SUPPLIED RECORDS>
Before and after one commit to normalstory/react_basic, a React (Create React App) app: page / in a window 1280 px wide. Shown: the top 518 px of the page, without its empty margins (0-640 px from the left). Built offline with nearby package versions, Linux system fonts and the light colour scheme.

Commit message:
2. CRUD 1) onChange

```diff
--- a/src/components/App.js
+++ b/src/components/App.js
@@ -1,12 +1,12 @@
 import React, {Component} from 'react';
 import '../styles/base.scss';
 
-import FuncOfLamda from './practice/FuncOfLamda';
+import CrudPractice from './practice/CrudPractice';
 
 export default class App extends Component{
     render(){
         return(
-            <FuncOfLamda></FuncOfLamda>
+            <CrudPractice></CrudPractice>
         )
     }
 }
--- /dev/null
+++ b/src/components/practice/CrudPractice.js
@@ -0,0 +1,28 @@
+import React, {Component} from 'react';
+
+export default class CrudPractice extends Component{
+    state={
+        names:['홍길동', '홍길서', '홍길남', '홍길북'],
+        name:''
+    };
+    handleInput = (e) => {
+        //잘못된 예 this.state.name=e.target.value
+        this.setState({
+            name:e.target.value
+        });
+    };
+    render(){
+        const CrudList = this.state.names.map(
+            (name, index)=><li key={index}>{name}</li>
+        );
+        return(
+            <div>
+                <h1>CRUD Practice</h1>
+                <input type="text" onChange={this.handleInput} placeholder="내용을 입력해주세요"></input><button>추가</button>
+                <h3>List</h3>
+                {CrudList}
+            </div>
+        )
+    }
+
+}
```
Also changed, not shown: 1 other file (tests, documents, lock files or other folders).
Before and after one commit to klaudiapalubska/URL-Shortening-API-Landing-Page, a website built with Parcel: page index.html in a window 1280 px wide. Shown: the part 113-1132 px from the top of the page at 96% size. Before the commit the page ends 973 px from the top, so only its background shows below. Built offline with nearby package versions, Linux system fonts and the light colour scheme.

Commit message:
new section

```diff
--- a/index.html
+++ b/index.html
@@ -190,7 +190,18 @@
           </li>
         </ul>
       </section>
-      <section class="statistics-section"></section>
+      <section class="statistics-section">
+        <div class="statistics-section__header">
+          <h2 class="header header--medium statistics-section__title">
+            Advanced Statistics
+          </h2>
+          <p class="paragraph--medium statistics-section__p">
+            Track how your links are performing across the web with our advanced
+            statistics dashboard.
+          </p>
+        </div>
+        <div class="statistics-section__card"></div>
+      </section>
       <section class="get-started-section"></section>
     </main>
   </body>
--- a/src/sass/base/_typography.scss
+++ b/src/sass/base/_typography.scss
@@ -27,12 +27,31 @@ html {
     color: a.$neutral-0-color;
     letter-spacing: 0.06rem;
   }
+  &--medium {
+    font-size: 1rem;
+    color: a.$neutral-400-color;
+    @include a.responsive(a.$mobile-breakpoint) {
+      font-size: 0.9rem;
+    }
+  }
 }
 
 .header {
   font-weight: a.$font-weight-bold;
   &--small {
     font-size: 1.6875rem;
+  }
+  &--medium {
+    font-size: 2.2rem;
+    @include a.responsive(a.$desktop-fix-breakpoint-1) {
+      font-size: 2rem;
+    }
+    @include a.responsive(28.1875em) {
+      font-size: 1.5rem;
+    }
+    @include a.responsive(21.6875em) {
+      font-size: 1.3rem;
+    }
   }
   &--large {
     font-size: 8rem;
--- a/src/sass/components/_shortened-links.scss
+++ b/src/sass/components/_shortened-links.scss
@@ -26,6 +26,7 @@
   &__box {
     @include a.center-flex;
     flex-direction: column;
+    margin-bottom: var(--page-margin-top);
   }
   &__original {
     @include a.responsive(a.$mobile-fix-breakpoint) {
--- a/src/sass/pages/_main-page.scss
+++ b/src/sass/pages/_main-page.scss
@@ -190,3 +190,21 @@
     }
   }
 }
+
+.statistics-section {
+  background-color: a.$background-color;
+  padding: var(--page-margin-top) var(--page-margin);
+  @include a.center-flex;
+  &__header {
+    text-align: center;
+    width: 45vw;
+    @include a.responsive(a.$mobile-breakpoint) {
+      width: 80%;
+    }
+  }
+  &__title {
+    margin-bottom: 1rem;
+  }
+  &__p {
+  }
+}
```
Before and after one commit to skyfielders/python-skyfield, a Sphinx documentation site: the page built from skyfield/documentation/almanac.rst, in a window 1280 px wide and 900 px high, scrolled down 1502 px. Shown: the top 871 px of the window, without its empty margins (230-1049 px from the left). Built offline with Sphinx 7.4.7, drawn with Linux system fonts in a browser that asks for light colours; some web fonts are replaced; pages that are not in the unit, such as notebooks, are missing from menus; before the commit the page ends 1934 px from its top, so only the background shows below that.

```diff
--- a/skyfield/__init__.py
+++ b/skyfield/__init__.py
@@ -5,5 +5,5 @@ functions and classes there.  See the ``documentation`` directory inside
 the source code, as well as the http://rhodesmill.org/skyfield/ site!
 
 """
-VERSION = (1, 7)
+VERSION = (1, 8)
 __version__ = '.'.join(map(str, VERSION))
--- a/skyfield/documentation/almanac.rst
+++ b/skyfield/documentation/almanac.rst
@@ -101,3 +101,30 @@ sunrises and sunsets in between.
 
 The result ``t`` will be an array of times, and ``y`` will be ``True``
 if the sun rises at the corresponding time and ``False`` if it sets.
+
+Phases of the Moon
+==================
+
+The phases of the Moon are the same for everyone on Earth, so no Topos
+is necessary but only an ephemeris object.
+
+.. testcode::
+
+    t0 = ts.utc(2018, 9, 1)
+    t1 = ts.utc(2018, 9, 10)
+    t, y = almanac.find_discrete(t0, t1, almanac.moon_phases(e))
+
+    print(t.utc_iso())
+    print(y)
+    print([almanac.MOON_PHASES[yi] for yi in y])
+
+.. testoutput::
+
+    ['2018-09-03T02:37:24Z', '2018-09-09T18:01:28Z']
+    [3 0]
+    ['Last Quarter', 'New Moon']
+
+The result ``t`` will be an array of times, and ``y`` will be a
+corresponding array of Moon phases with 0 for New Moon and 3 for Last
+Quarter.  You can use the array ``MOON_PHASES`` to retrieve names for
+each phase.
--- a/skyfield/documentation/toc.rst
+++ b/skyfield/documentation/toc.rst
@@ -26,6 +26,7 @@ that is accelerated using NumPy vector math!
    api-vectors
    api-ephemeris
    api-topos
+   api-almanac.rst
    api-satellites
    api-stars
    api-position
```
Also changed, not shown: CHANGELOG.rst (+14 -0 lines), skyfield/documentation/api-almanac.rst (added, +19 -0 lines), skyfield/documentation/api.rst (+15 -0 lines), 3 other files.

WHAT YOU WILL DO>
Exactly as given, please retype all the entries.

SOLUTION TO THIS TASK>
Before and after one commit to normalstory/react_basic, a React (Create React App) app: page / in a window 1280 px wide. Shown: the top 518 px of the page, without its empty margins (0-640 px from the left). Built offline with nearby package versions, Linux system fonts and the light colour scheme.

Commit message:
2. CRUD 1) onChange

```diff
--- a/src/components/App.js
+++ b/src/components/App.js
@@ -1,12 +1,12 @@
 import React, {Component} from 'react';
 import '../styles/base.scss';
 
-import FuncOfLamda from './practice/FuncOfLamda';
+import CrudPractice from './practice/CrudPractice';
 
 export default class App extends Component{
     render(){
         return(
-            <FuncOfLamda></FuncOfLamda>
+            <CrudPractice></CrudPractice>
         )
     }
 }
--- /dev/null
+++ b/src/components/practice/CrudPractice.js
@@ -0,0 +1,28 @@
+import React, {Component} from 'react';
+
+export default class CrudPractice extends Component{
+    state={
+        names:['홍길동', '홍길서', '홍길남', '홍길북'],
+        name:''
+    };
+    handleInput = (e) => {
+        //잘못된 예 this.state.name=e.target.value
+        this.setState({
+            name:e.target.value
+        });
+    };
+    render(){
+        const CrudList = this.state.names.map(
+            (name, index)=><li key={index}>{name}</li>
+        );
+        return(
+            <div>
+                <h1>CRUD Practice</h1>
+                <input type="text" onChange={this.handleInput} placeholder="내용을 입력해주세요"></input><button>추가</button>
+                <h3>List</h3>
+                {CrudList}
+            </div>
+        )
+    }
+
+}
```
Also changed, not shown: 1 other file (tests, documents, lock files or other folders).
Before and after one commit to klaudiapalubska/URL-Shortening-API-Landing-Page, a website built with Parcel: page index.html in a window 1280 px wide. Shown: the part 113-1132 px from the top of the page at 96% size. Before the commit the page ends 973 px from the top, so only its background shows below. Built offline with nearby package versions, Linux system fonts and the light colour scheme.

Commit message:
new section

```diff
--- a/index.html
+++ b/index.html
@@ -190,7 +190,18 @@
           </li>
         </ul>
       </section>
-      <section class="statistics-section"></section>
+      <section class="statistics-section">
+        <div class="statistics-section__header">
+          <h2 class="header header--medium statistics-section__title">
+            Advanced Statistics
+          </h2>
+          <p class="paragraph--medium statistics-section__p">
+            Track how your links are performing across the web with our advanced
+            statistics dashboard.
+          </p>
+        </div>
+        <div class="statistics-section__card"></div>
+      </section>
       <section class="get-started-section"></section>
     </main>
   </body>
--- a/src/sass/base/_typography.scss
+++ b/src/sass/base/_typography.scss
@@ -27,12 +27,31 @@ html {
     color: a.$neutral-0-color;
     letter-spacing: 0.06rem;
   }
+  &--medium {
+    font-size: 1rem;
+    color: a.$neutral-400-color;
+    @include a.responsive(a.$mobile-breakpoint) {
+      font-size: 0.9rem;
+    }
+  }
 }
 
 .header {
   font-weight: a.$font-weight-bold;
   &--small {
     font-size: 1.6875rem;
+  }
+  &--medium {
+    font-size: 2.2rem;
+    @include a.responsive(a.$desktop-fix-breakpoint-1) {
+      font-size: 2rem;
+    }
+    @include a.responsive(28.1875em) {
+      font-size: 1.5rem;
+    }
+    @include a.responsive(21.6875em) {
+      font-size: 1.3rem;
+    }
   }
   &--large {
     font-size: 8rem;
--- a/src/sass/components/_shortened-links.scss
+++ b/src/sass/components/_shortened-links.scss
@@ -26,6 +26,7 @@
   &__box {
     @include a.center-flex;
     flex-direction: column;
+    margin-bottom: var(--page-margin-top);
   }
   &__original {
     @include a.responsive(a.$mobile-fix-breakpoint) {
--- a/src/sass/pages/_main-page.scss
+++ b/src/sass/pages/_main-page.scss
@@ -190,3 +190,21 @@
     }
   }
 }
+
+.statistics-section {
+  background-color: a.$background-color;
+  padding: var(--page-margin-top) var(--page-margin);
+  @include a.center-flex;
+  &__header {
+    text-align: center;
+    width: 45vw;
+    @include a.responsive(a.$mobile-breakpoint) {
+      width: 80%;
+    }
+  }
+  &__title {
+    margin-bottom: 1rem;
+  }
+  &__p {
+  }
+}
```
Before and after one commit to skyfielders/python-skyfield, a Sphinx documentation site: the page built from skyfield/documentation/almanac.rst, in a window 1280 px wide and 900 px high, scrolled down 1502 px. Shown: the top 871 px of the window, without its empty margins (230-1049 px from the left). Built offline with Sphinx 7.4.7, drawn with Linux system fonts in a browser that asks for light colours; some web fonts are replaced; pages that are not in the unit, such as notebooks, are missing from menus; before the commit the page ends 1934 px from its top, so only the background shows below that.

```diff
--- a/skyfield/__init__.py
+++ b/skyfield/__init__.py
@@ -5,5 +5,5 @@ functions and classes there.  See the ``documentation`` directory inside
 the source code, as well as the http://rhodesmill.org/skyfield/ site!
 
 """
-VERSION = (1, 7)
+VERSION = (1, 8)
 __version__ = '.'.join(map(str, VERSION))
--- a/skyfield/documentation/almanac.rst
+++ b/skyfield/documentation/almanac.rst
@@ -101,3 +101,30 @@ sunrises and sunsets in between.
 
 The result ``t`` will be an array of times, and ``y`` will be ``True``
 if the sun rises at the corresponding time and ``False`` if it sets.
+
+Phases of the Moon
+==================
+
+The phases of the Moon are the same for everyone on Earth, so no Topos
+is necessary but only an ephemeris object.
+
+.. testcode::
+
+    t0 = ts.utc(2018, 9, 1)
+    t1 = ts.utc(2018, 9, 10)
+    t, y = almanac.find_discrete(t0, t1, almanac.moon_phases(e))
+
+    print(t.utc_iso())
+    print(y)
+    print([almanac.MOON_PHASES[yi] for yi in y])
+
+.. testoutput::
+
+    ['2018-09-03T02:37:24Z', '2018-09-09T18:01:28Z']
+    [3 0]
+    ['Last Quarter', 'New Moon']
+
+The result ``t`` will be an array of times, and ``y`` will be a
+corresponding array of Moon phases with 0 for New Moon and 3 for Last
+Quarter.  You can use the array ``MOON_PHASES`` to retrieve names for
+each phase.
--- a/skyfield/documentation/toc.rst
+++ b/skyfield/documentation/toc.rst
@@ -26,6 +26,7 @@ that is accelerated using NumPy vector math!
    api-vectors
    api-ephemeris
    api-topos
+   api-almanac.rst
    api-satellites
    api-stars
    api-position
```
Also changed, not shown: CHANGELOG.rst (+14 -0 lines), skyfield/documentation/api-almanac.rst (added, +19 -0 lines), skyfield/documentation/api.rst (+15 -0 lines), 3 other files.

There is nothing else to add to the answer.